> actually
> > a http://schema.org/name but it doesn't tell what it means.
> > Meaning is encoded in RDF-schema
>
> >>> On 18.7.2013 at 12:14, Alexey Zakhlestin <indeyets@gmail.com> wrote:
>
> > On 18.07.2013, at 14:00, "Adrian Pohl" <pohl@hbz-nrw.de> wrote:
> >
> >> Besides listing the different properties and defining their short names
> and
> > values, I also thought it would make sense to define the English and
> German
> > property labels. This would be quite useful as different uses of one
> context
> > document would present the same labels to end users.
> >
> > It looks like you're trying to mix different levels.
> > Labels are usually defined on RDF-Schema level, where you define classes,

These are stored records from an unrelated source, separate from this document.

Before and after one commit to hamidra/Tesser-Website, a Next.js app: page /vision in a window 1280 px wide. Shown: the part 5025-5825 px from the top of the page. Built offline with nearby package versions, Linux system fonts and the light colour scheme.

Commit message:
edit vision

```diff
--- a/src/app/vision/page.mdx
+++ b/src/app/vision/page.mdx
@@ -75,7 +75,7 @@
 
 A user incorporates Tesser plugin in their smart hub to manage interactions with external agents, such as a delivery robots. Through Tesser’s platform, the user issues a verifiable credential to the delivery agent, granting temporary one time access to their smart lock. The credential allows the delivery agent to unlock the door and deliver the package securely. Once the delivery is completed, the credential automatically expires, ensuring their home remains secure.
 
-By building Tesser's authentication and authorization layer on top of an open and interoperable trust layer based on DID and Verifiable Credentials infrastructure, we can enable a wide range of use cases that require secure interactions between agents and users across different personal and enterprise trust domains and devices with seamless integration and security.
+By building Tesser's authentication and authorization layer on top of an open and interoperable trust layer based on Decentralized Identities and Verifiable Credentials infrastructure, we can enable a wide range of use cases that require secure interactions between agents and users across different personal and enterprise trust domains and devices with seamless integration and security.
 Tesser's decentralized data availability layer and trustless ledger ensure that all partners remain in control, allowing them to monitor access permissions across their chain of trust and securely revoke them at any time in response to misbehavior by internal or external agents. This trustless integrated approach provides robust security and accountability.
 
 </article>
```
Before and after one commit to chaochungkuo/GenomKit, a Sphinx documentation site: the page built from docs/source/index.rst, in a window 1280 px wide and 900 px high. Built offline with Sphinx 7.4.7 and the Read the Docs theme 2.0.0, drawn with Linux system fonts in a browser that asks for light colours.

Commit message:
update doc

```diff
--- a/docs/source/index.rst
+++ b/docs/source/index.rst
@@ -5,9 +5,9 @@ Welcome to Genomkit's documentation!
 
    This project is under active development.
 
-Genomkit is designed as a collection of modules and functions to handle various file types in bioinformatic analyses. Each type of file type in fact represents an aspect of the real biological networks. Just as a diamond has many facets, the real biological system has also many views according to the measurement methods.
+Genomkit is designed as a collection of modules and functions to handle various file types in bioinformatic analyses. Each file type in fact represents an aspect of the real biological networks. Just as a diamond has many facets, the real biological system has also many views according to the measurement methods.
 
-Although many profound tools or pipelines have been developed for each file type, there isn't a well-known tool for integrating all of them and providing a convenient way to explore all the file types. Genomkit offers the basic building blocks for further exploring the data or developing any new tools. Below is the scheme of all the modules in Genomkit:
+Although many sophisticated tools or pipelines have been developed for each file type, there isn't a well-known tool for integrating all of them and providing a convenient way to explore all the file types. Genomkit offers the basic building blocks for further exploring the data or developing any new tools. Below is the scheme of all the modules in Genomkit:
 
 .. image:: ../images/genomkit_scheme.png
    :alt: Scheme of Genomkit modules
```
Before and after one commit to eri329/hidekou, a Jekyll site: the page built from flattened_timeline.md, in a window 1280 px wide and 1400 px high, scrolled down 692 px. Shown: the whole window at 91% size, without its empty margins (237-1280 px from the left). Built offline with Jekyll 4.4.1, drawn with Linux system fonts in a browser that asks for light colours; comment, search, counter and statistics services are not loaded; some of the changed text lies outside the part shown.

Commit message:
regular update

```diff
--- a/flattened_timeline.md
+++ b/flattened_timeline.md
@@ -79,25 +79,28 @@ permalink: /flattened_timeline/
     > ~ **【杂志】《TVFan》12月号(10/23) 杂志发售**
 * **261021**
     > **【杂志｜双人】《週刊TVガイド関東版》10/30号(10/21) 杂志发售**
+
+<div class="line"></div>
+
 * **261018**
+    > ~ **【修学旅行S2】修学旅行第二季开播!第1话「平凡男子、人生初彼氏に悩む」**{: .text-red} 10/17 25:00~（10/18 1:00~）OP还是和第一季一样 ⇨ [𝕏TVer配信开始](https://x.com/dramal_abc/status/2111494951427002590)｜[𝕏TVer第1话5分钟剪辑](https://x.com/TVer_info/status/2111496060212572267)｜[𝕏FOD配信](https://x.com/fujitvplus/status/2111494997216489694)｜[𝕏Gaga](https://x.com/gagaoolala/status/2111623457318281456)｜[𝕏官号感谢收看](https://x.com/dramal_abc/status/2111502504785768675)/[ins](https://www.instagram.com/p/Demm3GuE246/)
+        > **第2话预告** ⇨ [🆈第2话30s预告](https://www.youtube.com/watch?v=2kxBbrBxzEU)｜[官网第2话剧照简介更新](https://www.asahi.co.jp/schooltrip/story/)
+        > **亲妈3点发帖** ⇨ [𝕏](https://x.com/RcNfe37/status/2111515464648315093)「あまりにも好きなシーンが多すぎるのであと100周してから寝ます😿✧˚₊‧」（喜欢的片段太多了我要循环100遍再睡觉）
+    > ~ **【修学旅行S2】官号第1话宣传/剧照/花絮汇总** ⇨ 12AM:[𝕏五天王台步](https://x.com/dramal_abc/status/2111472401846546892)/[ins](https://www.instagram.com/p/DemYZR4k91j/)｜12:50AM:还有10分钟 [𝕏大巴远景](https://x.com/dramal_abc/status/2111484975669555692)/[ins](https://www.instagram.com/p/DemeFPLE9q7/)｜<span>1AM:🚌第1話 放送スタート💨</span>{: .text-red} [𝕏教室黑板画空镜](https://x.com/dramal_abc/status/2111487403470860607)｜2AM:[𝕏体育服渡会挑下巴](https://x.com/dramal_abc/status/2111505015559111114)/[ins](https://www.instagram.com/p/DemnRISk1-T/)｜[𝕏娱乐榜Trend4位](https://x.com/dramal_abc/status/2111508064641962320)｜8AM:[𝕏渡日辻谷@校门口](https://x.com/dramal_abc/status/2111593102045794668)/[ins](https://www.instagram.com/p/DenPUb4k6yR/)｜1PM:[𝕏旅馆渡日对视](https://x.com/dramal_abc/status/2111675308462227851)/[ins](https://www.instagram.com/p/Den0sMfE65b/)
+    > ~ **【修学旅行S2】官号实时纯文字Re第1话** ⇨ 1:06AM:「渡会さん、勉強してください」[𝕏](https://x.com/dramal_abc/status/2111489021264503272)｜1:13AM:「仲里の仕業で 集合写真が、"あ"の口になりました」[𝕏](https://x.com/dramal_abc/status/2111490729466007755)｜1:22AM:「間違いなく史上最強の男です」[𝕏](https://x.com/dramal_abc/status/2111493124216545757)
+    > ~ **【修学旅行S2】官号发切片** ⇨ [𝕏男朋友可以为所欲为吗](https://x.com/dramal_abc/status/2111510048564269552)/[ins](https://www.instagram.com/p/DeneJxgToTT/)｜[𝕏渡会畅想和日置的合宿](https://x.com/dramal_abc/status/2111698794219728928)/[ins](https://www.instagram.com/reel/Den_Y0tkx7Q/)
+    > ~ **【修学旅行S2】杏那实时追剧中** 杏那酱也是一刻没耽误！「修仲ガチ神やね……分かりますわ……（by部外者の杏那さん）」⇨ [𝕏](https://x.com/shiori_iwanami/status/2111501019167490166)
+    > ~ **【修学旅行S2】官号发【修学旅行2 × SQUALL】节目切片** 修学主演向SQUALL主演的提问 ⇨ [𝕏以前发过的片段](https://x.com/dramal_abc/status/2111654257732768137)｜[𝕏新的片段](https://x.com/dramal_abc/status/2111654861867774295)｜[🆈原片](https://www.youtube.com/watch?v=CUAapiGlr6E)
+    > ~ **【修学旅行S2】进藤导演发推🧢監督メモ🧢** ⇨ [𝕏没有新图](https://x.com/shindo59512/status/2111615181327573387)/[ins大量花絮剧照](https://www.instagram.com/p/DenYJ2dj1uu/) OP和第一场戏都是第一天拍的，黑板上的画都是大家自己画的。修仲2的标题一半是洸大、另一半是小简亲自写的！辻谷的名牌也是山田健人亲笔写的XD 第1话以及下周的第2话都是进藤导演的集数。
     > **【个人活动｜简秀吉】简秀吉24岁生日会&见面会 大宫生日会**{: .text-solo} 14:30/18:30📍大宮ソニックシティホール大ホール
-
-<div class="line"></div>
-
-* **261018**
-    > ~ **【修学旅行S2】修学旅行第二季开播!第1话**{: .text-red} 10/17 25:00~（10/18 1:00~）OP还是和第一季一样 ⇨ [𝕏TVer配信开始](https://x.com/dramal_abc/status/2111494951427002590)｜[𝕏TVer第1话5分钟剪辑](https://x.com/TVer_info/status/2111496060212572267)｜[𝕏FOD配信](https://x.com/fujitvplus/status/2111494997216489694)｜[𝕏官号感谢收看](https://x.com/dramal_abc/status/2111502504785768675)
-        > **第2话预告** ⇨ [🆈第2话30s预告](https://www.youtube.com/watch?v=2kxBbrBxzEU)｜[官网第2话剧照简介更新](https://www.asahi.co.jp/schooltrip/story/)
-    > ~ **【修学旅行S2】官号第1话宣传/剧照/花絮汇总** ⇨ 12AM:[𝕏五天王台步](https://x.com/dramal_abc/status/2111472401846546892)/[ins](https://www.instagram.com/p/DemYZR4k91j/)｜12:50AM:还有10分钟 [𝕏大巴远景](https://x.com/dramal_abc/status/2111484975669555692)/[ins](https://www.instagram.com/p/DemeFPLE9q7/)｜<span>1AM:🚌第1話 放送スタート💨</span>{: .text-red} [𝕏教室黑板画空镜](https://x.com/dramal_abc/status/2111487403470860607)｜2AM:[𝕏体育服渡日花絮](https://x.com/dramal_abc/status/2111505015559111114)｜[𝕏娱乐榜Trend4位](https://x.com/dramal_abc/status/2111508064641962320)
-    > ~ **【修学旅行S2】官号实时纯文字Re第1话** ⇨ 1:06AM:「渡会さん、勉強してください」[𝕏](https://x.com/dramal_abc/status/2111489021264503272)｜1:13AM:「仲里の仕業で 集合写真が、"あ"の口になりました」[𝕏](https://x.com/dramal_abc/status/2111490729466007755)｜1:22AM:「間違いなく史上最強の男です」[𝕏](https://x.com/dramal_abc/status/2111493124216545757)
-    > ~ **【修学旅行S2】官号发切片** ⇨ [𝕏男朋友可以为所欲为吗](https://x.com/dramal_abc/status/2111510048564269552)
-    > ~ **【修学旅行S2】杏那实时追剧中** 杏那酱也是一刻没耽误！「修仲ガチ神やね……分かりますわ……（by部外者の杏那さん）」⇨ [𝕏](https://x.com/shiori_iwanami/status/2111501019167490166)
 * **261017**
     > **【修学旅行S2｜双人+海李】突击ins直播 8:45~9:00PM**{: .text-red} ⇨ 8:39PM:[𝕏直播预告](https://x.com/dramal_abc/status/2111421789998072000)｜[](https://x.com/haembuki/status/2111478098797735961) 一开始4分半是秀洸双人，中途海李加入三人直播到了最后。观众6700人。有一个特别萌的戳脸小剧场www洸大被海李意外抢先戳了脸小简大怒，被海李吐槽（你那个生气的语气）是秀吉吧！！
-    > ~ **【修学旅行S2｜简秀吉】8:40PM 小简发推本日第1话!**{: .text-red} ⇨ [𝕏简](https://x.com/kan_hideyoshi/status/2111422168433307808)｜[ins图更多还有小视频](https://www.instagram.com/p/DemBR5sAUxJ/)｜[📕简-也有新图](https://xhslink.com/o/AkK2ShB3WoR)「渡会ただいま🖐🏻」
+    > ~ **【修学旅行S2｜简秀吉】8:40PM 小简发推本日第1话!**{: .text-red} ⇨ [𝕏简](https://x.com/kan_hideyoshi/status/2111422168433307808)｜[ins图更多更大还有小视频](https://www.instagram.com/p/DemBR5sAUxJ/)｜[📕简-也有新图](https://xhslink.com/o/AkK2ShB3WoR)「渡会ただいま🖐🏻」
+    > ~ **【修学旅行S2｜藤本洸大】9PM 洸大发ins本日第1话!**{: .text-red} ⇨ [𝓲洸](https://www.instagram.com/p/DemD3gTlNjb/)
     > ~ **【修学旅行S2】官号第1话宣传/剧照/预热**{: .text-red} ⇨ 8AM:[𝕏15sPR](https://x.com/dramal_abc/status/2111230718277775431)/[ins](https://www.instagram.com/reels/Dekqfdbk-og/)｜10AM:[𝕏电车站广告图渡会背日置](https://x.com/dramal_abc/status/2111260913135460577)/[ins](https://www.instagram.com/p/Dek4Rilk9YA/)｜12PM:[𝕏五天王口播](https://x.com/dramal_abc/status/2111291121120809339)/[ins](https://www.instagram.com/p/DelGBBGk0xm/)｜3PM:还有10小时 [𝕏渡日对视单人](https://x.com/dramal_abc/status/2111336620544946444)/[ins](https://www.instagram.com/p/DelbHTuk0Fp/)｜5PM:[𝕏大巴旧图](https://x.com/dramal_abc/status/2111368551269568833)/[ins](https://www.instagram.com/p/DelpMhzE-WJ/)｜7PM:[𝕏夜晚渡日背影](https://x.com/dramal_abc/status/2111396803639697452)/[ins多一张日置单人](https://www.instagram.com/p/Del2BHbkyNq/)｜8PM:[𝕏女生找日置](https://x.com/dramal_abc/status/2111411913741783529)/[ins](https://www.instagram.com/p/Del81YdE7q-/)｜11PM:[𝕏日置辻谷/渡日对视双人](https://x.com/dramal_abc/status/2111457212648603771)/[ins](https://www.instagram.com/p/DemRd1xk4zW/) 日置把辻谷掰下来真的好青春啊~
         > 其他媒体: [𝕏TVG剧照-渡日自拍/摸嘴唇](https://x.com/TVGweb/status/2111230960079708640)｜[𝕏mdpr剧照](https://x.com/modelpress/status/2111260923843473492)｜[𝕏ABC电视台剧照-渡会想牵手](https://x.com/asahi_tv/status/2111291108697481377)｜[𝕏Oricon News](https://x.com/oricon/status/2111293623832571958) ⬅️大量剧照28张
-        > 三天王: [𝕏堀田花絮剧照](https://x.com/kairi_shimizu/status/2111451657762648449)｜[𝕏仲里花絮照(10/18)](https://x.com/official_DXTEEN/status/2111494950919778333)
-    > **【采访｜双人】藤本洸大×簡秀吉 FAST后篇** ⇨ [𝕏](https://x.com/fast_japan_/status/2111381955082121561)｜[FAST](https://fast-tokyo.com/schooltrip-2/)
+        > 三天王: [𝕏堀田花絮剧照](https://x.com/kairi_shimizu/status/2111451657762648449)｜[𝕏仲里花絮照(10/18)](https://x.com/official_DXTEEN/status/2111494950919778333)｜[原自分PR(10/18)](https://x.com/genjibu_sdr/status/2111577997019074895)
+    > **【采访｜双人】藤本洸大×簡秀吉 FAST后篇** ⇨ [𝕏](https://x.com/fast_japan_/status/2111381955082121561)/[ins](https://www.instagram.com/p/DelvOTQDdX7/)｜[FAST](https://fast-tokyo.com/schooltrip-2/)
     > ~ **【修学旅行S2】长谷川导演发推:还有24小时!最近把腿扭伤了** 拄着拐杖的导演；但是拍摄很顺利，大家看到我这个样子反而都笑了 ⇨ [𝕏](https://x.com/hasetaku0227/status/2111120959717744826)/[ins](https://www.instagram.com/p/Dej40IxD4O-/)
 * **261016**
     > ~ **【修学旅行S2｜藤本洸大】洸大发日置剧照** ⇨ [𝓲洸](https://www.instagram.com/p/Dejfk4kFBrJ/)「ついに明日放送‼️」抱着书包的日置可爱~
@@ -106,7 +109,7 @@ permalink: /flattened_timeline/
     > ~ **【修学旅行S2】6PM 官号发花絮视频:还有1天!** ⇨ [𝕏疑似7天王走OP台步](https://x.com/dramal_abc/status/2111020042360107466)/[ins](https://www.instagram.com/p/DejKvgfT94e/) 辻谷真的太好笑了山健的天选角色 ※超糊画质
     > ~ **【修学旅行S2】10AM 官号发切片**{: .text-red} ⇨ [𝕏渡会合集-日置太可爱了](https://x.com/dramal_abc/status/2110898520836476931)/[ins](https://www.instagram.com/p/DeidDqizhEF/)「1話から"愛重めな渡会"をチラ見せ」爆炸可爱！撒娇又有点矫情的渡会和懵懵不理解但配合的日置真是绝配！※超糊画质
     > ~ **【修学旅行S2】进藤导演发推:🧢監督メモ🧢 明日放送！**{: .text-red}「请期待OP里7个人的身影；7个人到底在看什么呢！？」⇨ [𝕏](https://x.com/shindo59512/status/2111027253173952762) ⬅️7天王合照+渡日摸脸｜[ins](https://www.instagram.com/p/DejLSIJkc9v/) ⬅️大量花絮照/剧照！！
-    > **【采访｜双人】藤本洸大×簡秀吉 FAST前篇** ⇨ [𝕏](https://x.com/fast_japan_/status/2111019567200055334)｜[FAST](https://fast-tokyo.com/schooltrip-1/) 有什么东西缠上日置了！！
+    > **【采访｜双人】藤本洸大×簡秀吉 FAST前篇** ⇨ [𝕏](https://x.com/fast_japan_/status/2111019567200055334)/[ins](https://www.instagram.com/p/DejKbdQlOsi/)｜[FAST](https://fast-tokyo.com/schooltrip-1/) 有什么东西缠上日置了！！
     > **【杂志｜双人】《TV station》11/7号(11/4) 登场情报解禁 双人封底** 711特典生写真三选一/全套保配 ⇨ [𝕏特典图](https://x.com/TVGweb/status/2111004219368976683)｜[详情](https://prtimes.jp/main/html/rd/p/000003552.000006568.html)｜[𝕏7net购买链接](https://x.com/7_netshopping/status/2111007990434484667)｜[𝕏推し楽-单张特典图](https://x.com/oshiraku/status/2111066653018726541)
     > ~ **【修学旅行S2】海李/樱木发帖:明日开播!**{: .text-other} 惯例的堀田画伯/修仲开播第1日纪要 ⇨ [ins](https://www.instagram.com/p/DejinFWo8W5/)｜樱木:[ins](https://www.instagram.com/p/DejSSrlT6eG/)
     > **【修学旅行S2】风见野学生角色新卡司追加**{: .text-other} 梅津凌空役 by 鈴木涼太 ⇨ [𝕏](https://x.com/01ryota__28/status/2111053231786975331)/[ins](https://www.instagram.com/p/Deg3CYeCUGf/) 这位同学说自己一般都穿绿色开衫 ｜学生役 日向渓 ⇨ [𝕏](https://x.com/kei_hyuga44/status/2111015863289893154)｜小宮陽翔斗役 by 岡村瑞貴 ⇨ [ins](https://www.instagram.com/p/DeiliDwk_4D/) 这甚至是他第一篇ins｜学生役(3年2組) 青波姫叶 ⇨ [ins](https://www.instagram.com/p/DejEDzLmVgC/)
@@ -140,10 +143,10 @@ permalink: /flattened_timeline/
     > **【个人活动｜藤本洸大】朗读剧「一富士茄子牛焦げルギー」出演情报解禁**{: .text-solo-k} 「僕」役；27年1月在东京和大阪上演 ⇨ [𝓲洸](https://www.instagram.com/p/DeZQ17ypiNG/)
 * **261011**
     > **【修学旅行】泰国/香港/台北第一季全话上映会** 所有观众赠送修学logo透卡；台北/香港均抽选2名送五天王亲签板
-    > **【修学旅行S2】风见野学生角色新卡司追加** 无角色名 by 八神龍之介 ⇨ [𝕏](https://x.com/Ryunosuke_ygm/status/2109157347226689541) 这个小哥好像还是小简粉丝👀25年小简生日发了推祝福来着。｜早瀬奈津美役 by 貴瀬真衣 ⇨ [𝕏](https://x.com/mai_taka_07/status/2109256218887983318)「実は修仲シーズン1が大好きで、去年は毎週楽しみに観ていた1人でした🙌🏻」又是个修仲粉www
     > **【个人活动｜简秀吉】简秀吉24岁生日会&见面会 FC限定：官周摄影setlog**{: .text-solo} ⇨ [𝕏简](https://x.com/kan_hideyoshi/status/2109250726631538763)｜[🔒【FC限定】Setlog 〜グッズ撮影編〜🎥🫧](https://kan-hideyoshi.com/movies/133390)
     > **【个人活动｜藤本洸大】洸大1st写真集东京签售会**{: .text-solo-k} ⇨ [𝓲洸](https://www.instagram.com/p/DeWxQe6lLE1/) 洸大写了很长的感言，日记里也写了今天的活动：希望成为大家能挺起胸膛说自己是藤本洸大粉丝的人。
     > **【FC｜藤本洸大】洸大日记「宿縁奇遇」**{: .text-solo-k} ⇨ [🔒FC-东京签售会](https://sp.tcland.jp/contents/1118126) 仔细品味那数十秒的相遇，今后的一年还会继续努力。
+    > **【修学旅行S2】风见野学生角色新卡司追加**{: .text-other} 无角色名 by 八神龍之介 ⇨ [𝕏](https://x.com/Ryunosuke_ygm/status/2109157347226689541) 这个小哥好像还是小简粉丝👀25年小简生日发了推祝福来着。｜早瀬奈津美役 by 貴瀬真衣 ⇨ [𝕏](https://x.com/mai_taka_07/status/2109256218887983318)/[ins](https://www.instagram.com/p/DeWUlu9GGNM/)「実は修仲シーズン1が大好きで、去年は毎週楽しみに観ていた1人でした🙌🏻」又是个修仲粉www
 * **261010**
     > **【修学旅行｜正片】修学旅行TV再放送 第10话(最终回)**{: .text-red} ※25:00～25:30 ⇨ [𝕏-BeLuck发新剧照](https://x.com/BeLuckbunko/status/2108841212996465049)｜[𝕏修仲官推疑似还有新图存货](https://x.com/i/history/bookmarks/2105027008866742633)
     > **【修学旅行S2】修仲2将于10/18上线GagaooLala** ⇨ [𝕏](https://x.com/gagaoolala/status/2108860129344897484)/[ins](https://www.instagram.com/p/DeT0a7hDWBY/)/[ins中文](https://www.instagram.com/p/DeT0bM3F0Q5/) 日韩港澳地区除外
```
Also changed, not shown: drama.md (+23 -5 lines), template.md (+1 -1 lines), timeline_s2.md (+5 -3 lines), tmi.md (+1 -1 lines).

> > properties, their relationships and their metadata (including
> human-readable
> > labels).
> >
> > JSON-LD @context is not an alternative to this. It just helps to convert
> > shorter json-document into valid RDF.
> >
> > @context is an instruction to processor, which tells that "name" is
> actually
> > a http://schema.org/name but it doesn't tell what it means.
> > Meaning is encoded in RDF-schema
>
>
>
Received on Thursday, 18 July 2013 21:58:09 UTC

This archive was generated by hypermail 2.4.0 : Friday, 17 January 2020 16:18:38 UTC